The court was immensely huge. If I compare it with the average court I have been to, its size is approximately times four of the latter (er, times 2 of Surigao’s). I took the picture above at the entrance – notice how far the bench (or the judge’s chair) is? That’s how big it is (gosh, you can barely see the bench, huh?).
The court was elegant. Since this was Agusan del Sur, every furniture in the court uniformly boasts of fully varnished high caliber hard wood – from the bench, down the bar then to the gallery.
The entire room was carpeted and very well ventilated by a floor-stand-type air conditioner. If you should know, our courts in the Philippines are not air-conditioned – so just imagine how roasted the lawyers feel in their suits. In this area alone, I felt heaven, especially that I was dressed in black which is known to absorb heat.
This court had sufficient room for the witness stand, and individual desks for the stenographer, the court interpreter and the clerk of court. There’s even one for the bailiff who actually sat down at his place during the whole session (doesn’t happen here).
The bar was quite impressive too – not just make-shift or an imaginary barrier (like some courts I know) but one which is actually very definitely visible and gets the message across that the area is off limits for the general public. The “bar” is actually the barrier, dividing the entire court into two. Only lawyers get to enter the bar (rier), and up further is the bench (where the judge sits).
Sitting in the bar was comfortable. In some courts, I have to sit on defective chairs which could collapse by my tiniest movement. Since the average courts are small, members of the bar had to sit at the gallery and mix with the spectators and the many accused until there’s a vacant seat up front. Here, there was a very lonnngggg table with sturdy chairs enough to accomodate all lawyers present.

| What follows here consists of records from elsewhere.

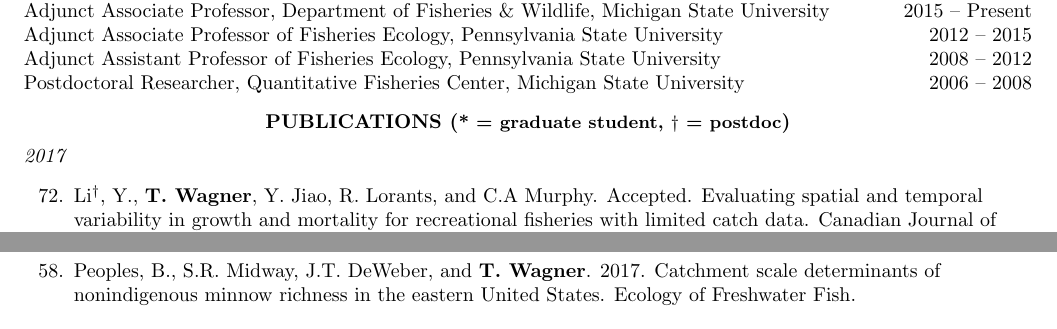
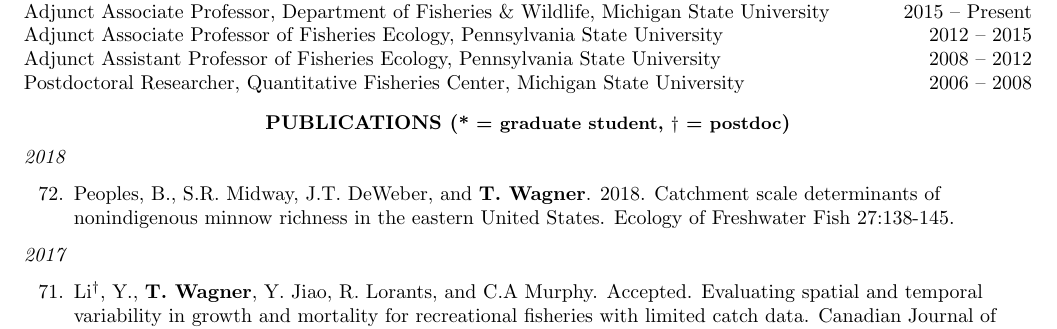
Before and after one commit to tywagner/Full_CV, a LaTeX CV (WagnerFullCV.tex): two parts of pages 1 and 2 of 16 before the commit and part of page 1 of 16 after it, the two joined at a grey line, cut so that both start at the same text. Compiled offline with pdfLaTeX.

Commit message:
updated 2018 pubs

```diff
--- a/WagnerFullCV.tex
+++ b/WagnerFullCV.tex
@@ -78,8 +78,12 @@
 \vspace{8pt}
 \centerline {\bf{PUBLICATIONS ({\small * = graduate student, $\dagger$ = postdoc})}}
 \vspace{5pt}
+\emph{2018}
+\begin{etaremune}[start=72]
+\item Peoples, B., S.R. Midway, J.T. DeWeber, and {\bf T. Wagner}. 2018. Catchment scale determinants of nonindigenous minnow richness in the eastern United States. Ecology of Freshwater Fish 27:138-145.
+\end{etaremune}
 \emph{2017}
-\begin{etaremune}[start=72]
+\begin{etaremune}[start=71]
 \item Li$^\dagger$, Y., {\bf T. Wagner}, Y. Jiao, R. Lorants, and C.A Murphy. Accepted. Evaluating spatial and temporal variability in growth and mortality for recreational fisheries with limited catch data. Canadian Journal of Fisheries and Aquatic Sciences.
 
 \item Filstrup, C.T., {\bf T. Wagner}, S.K. Oliver, C.A. Stow, K.E. Webster, E.H. Stanley, and J.A. Downing. Accepted. Evidence for regional nitrogen stress on chlorophyll a in lakes across large landscape and climate gradients. Limnology and Oceanography.
@@ -107,8 +111,6 @@
 \item Cheruvelil, S. K., S. Yuan, K.E. Webster, P-N Tan, J.F. Lapierre, S.M. Collins, C.E. Fergus, C.E. Scott, E.N. Henry, P.A. Soranno, C.T. Filstrup, {\bf T. Wagner}. 2017. Creating multi-themed ecological regions for macrosystems ecology: Testing a flexible, repeatable, and accessible clustering method. Ecology and Evolution 7:3046-3058.
 
 \item {\bf Wagner}, T. J.B. Whittier, J.T. DeWeber, S.R. Midway, and C.P. Paukert. 2017. Annual changes in seasonal river water temperatures in the eastern and western United States. Water 9(2), 90; doi:10.3390/w9020090
-
-\item Peoples, B., S.R. Midway, J.T. DeWeber, and {\bf T. Wagner}. 2017. Catchment scale determinants of nonindigenous minnow richness in the eastern United States. Ecology of Freshwater Fish.
 
 \item Midway, S.R., C.T. Hasler, {\bf T. Wagner}, and C.D. Suski. 2017. Predation of freshwater fish in elevated carbon dioxide environments. Marine and Freshwater Resources.
 
```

Disregarding its physical aspect, I also like this court because of the presiding judge. There are judges who don’t even know what the lawyers are arguing about, but this judge studies before he enters the courtroom. He is intelligent and he knows his law (believe me, there are also “dumb” judges!). He knows the case like the back of his hand. In fact, he is well recognized to be hardworking and straight. He cannot be maneuvered by the delaying tactics of the parties. He takes active control in the proceedings of the case. I was sickish on my second appearance at his court, but since I know his reputation, I proceeded and attended the trial because I was afraid he might admonish me for not filing the proper motion (which should be at least three days before schedule – I got sick the day before). Well, he is coincidentally the father-in-law of a close friend, but this makes it harder for me because he might think I’m abusing him when I don’t comply with the rules.
It’s not everyday that I get to appear in this kind of court. I actually felt like I was out of the country in there (oh yes, it looked like the courts in the Western TV Dramas). I hope other courts eventually transform like this in the future (hmph, there was already a plan to expand our city courts here but since we changed congressmen, the complete plan vanished into thin air, pfft!).